Joslin: Battling giant salvinia on Toldeo Bend

By By Joe Joslin / American Press

Hello, anglers.

During the past seven to 10 days the Toledo Bend watershed area received a huge amount of rain which resulted in the lake

rising a foot or more in a short period of time. This resulted in large areas of floating giant salvinia (dreaded tropical

plant) becoming dislodged and floating out into some of the main lake areas.

For the past several years this

phenomena has been occurring whenever there is a rapid rise in water

levels. Most of the time

these areas of salvinia are back in the shallow protected areas of

some of the main feeder creek above Pendleton Bridge. When

these large masses of floating aquatic vegetation move into the

open they often cause the public to become concerned as more

people observe how significant the problem really is. Some of

these floating masses are 2-3 acres in size.

Ted Dove of the Toledo Bend Lake Association said he has received numerous emails from membership asking about the large amount

of giant salvinia that is showing up in areas like Lanana Bay (pronounced Lanans by locals), San Miquel and other areas of

the lake where it was not apparent until recently.

Dove has been in discussions recently with the Louisiana Department of Wildlife and Fisheries and was told that the company

that is under contract with the LDWF for statewide salvinia control is scheduled to be on Toledo Bend this week.

The contractor has multiple air boats

that can access almost any area of the lake with each boat equipped to

handle large

areas where the salvinia has piled up. The contractor makes

multiple trips to Toledo Bend annually as part of their contract

to help control this stubborn, unfriendly plant.

When large areas of the salvinia are dislodged and float out into open water, it does make it easier to spray. Dove added

that the LDWF also has some equipment to do this, but has limited manpower.

It is highly unlikely that we will be able to rid Toledo completely of this invasive plant, but spraying large amounts of

the stuff when it becomes dislodged has become one method to control it.

However, as I am writing this report,

Mother Nature is making herself known as north winds are howling with

25-30 mph gusts,

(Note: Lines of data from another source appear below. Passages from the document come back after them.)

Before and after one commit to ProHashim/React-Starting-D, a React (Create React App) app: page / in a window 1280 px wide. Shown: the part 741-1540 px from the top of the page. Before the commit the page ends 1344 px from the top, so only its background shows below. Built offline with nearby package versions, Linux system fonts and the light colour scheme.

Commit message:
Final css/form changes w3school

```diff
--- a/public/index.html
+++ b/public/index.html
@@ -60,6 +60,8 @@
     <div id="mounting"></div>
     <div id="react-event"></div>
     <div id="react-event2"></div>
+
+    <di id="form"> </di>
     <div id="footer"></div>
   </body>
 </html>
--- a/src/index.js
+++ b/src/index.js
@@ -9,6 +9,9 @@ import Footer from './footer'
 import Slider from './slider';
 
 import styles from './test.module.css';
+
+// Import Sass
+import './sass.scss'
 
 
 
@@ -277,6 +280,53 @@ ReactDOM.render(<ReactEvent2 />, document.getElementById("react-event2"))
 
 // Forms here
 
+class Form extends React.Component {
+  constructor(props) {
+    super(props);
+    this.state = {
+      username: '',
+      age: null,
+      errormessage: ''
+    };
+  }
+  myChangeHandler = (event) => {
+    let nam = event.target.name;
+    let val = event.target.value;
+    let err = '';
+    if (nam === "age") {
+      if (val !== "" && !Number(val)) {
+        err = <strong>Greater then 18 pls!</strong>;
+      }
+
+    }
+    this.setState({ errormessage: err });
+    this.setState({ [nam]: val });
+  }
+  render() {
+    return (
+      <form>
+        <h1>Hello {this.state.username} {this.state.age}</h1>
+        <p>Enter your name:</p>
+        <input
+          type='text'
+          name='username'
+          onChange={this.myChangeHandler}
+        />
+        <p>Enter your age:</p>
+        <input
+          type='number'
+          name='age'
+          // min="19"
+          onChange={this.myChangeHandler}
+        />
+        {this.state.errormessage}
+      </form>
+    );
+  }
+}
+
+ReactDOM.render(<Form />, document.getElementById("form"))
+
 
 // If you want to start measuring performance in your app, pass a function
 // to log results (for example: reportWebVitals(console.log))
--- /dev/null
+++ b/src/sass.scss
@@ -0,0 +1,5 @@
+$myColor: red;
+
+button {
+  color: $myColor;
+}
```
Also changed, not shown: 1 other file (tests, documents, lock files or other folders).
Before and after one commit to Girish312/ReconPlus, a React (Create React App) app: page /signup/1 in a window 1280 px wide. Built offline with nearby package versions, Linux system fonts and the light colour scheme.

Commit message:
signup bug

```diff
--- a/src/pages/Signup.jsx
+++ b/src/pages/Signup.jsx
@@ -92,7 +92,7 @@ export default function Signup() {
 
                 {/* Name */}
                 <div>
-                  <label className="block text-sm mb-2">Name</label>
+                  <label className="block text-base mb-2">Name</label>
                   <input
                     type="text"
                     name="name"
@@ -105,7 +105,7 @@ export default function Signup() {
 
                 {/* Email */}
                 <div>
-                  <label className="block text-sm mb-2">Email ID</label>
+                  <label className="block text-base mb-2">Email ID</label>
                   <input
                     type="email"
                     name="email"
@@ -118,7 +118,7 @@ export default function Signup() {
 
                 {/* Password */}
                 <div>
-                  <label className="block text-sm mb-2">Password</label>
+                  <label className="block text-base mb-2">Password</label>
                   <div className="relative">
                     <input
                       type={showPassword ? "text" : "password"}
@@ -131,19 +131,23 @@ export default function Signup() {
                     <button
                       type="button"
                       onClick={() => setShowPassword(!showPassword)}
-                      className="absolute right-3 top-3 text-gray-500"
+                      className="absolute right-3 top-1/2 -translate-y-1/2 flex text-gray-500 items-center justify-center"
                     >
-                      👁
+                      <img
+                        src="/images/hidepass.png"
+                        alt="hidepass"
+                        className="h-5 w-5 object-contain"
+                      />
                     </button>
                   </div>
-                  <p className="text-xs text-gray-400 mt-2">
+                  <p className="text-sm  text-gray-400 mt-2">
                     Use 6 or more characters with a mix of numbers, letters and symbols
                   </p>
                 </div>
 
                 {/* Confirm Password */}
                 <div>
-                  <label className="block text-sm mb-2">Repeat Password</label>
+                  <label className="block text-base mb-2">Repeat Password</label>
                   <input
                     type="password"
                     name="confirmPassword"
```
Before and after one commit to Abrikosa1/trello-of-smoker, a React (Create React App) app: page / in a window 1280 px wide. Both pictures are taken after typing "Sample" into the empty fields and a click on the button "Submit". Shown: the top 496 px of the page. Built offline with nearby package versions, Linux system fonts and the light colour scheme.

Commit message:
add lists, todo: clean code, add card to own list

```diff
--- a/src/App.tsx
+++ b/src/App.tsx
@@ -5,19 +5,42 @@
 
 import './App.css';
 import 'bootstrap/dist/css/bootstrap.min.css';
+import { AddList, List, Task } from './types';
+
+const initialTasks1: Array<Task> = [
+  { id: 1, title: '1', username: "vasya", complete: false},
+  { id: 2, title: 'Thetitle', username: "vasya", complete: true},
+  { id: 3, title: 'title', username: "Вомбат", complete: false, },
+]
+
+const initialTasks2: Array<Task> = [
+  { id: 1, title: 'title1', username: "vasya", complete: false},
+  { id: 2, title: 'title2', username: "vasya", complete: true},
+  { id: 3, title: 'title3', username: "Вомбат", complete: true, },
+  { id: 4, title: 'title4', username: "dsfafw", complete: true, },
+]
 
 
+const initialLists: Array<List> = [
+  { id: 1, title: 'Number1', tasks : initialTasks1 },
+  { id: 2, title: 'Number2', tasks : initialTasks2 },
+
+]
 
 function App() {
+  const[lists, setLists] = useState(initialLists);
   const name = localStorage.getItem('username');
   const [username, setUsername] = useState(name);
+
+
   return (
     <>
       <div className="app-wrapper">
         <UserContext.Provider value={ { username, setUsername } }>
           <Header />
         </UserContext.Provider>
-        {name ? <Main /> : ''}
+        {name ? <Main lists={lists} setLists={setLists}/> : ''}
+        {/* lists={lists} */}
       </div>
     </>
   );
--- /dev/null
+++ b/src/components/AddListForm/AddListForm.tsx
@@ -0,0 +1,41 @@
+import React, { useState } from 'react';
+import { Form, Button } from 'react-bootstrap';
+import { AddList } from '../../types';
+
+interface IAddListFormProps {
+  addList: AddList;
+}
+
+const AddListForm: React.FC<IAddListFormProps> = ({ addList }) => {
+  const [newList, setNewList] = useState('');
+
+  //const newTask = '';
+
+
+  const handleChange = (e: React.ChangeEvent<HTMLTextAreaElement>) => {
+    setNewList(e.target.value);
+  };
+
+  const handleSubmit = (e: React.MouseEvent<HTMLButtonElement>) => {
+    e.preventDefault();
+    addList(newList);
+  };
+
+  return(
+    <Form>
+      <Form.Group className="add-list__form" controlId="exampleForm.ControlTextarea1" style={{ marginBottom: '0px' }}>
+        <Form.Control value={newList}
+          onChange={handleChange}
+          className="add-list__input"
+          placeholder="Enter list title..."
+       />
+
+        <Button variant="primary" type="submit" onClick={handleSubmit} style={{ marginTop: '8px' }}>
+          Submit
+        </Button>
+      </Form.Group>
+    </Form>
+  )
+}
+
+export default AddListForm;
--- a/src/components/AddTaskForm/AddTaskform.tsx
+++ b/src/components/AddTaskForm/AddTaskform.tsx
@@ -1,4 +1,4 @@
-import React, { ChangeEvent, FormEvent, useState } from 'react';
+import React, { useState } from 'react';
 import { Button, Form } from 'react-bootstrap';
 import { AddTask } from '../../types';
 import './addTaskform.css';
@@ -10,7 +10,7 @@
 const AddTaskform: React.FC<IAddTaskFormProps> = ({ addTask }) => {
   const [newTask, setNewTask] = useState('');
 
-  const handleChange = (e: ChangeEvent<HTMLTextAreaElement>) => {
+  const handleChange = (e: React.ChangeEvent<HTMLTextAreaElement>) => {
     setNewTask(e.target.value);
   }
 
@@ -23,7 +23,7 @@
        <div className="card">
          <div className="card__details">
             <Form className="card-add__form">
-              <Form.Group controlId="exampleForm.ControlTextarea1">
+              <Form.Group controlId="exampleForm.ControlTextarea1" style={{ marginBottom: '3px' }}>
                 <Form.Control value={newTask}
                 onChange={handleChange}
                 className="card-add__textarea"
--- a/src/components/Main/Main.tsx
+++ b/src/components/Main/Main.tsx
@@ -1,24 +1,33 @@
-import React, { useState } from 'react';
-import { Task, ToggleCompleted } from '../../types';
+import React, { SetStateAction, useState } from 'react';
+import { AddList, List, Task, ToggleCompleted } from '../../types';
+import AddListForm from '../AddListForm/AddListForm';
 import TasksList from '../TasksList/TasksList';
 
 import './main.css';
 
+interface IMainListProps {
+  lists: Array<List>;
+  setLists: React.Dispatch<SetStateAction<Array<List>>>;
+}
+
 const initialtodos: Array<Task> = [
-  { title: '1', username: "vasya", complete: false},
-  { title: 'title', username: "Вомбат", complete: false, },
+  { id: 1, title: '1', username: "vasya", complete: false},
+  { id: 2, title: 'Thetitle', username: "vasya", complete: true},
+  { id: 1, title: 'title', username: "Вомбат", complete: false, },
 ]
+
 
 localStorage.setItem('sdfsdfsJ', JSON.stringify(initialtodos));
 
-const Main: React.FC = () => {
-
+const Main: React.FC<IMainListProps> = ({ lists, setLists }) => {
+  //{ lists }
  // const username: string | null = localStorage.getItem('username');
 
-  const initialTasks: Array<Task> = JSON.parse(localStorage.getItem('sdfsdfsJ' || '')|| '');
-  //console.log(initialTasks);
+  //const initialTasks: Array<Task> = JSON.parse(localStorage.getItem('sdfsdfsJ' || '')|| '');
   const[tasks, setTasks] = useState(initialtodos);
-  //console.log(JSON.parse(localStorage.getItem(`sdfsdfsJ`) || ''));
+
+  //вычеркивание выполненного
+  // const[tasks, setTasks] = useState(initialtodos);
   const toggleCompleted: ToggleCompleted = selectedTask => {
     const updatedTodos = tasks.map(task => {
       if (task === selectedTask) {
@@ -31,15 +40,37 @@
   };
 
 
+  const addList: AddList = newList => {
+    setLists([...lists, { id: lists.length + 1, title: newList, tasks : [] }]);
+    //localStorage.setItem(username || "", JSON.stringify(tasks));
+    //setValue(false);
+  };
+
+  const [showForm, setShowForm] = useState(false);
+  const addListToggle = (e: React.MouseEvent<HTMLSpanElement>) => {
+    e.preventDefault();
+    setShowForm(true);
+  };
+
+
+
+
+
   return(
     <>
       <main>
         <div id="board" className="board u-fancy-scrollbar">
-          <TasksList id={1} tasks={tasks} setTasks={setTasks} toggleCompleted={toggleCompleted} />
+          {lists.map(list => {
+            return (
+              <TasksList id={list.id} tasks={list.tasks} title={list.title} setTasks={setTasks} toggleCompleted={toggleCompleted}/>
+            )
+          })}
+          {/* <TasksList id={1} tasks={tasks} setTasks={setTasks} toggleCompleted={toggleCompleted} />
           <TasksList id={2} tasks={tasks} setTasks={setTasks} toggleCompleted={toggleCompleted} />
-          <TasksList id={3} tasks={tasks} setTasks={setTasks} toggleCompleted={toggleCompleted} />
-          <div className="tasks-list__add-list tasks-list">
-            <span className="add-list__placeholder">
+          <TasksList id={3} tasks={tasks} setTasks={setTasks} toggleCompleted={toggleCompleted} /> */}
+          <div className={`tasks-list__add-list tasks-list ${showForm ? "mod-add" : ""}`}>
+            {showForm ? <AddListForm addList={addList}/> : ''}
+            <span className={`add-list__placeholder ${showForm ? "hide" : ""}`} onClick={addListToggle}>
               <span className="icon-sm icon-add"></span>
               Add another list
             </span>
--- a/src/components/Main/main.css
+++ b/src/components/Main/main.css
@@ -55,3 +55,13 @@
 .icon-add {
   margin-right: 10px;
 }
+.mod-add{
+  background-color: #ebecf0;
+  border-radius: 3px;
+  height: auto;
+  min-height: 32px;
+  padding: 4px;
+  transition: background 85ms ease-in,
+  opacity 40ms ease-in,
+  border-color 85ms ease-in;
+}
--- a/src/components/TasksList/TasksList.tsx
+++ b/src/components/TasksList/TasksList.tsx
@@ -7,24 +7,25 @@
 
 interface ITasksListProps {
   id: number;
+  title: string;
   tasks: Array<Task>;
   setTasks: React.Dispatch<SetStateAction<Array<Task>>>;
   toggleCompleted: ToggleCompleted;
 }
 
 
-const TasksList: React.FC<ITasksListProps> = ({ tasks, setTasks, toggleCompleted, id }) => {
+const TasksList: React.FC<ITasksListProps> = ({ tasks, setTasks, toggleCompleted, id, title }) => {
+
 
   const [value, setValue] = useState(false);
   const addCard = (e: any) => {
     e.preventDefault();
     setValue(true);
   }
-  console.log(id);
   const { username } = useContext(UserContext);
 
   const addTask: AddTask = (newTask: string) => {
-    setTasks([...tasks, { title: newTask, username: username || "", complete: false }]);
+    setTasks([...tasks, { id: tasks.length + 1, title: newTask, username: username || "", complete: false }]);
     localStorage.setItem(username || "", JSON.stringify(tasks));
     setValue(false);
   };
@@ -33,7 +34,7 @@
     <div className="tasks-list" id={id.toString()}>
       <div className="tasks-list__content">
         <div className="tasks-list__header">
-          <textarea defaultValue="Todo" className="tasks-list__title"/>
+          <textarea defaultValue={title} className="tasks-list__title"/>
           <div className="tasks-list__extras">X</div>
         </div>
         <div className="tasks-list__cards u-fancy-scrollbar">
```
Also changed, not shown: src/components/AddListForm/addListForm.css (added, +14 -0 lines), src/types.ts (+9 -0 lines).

which means super large swells on the lake which will make it

impossible for contractors to continue treating until the front

passes, meaning Thursday at the earliest.

Another factor could be the high winds and large swells will move the salvinia south as well as possibly breaking it up and

scattering it, which is not a good thing. Hopefully, most of it got treated before the front hit. We’ll update next week.

Lake conditions

Lake levels are 167.9 feet with both generators running 24 hours earlier this week, but with levels dropping, my guess is

generating will be slowed down this week.

Water temperatures are in mid-to-upper 60s but will definitely trend downward with the recent strong cold front arriving and

freezing temps forecast for the lake area. North Toledo is mostly stained to slightly stained, midlake is slightly stained

to clear while south Toledo is clear.

Fishing reports

BASS:

We’ll give a brief report due to the salvinia coverage. There continues

to be multiple ways to catch bass on Toledo Bend.

We have had movement to shallow water with recent rains, but with

the strong cold front and falling lake levels the bass continue

to move around and reposition so be prepared to mix it up.

With these conditions I head to deep

points and edge of ridges where they fall into deep water and work’em

hard and completely.

I like ridges from 15-20 feet that fall off into 30-50 feet. Work

them with Carolina-rigged power worms and 1/2- or 3/4-ounce

Stanley Bugeye Football jigs.

As weather moderates the latter part of the week, move back into some of the main drains and feeder creeks and look for grass

close to ditches and drains and work with Texas-rigged Bottom Hoppers (Havoc) and Trick Worms. In addition, a medium-deep

running NXS (Bill Norman) worked on edge of creeks and major drains is giving up some quality bass.

Overall, I suggest fishing deeper and

slower this week with current weather patterns. These go hand in hand

because the deeper

I fish, the slower I fish. Fish will bunch in tight groups as

water temps fall into upper 50s and low 60s making them easier

to miss entirely on a large point.

I like to fish one direction and then, if no action, reposition boat and work the opposite.

CRAPPIE/YELLOW BASS: Crappie anglers caught some fish on the two days before the front on man-made brush piles with live shiners in 25-30 feet.

Yellow bass are being caught in major creeks as anglers need to look for clouds of shad. The yellow bass are close to the

shad because that’s where dinner is located. To mimic shad I use a jigging spoon and tail-spinner.

• • •

Joe Joslin

is a syndicated outdoor columnist, tournament angler and pro guide on

Toledo Bend and Sam Rayburn. His column appears Thursdays.

Contact him at 463-3848 or joejoslinoutdoors@yahoo.com or visit www.joejoslinoutdoors.com